All lines in the entries below that hold "scss" make up the answer.

**Available data:**
⁂

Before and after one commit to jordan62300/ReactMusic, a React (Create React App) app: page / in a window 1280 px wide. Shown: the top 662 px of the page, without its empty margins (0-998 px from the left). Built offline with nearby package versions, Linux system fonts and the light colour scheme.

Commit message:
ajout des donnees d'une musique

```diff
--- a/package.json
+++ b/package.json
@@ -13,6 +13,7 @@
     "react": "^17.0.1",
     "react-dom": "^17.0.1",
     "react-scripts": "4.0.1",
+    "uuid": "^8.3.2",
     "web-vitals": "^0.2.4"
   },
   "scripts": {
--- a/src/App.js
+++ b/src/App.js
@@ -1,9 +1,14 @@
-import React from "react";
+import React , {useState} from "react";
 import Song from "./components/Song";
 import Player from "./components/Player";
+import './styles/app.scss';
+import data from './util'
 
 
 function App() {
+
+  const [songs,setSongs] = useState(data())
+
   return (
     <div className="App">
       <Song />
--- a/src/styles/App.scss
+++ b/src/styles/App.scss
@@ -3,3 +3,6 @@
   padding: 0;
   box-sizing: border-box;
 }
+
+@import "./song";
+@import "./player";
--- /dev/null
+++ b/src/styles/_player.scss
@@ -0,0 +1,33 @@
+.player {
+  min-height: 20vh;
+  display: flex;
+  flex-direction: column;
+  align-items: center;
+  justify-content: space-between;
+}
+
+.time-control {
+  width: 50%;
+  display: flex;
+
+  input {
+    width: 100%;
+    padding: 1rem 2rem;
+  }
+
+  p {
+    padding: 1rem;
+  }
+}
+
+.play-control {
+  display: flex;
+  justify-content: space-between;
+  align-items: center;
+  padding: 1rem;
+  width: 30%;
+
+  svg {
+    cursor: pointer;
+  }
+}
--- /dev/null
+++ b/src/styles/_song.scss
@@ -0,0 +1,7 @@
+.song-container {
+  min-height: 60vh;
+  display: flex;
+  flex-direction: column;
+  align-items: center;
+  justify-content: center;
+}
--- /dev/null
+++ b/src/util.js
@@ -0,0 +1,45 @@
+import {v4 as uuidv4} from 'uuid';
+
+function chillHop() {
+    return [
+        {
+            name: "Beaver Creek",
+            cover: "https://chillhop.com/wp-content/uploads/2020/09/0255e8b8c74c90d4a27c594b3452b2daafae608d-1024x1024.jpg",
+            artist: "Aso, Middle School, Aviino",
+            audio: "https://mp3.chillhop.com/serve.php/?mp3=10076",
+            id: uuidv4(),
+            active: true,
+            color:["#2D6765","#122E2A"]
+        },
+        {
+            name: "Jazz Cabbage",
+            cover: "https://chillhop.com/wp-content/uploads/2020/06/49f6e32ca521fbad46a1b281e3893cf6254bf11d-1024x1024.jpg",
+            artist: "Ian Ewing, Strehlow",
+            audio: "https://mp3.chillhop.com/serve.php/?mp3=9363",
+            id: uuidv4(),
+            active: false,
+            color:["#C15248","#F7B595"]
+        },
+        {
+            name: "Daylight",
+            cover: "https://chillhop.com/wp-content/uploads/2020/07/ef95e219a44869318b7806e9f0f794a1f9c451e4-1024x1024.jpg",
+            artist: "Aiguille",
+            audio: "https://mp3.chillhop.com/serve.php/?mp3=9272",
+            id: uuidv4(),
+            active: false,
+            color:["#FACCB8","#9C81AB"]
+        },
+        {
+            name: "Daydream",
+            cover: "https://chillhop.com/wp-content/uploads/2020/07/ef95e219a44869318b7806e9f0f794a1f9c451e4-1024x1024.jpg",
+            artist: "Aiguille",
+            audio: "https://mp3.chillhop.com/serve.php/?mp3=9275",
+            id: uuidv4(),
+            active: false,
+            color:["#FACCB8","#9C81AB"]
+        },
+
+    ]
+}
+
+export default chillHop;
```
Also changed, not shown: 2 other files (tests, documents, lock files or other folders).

⁂

**Task response:**
+import './styles/app.scss';
--- a/src/styles/App.scss
+++ b/src/styles/App.scss
+++ b/src/styles/_player.scss
+++ b/src/styles/_song.scss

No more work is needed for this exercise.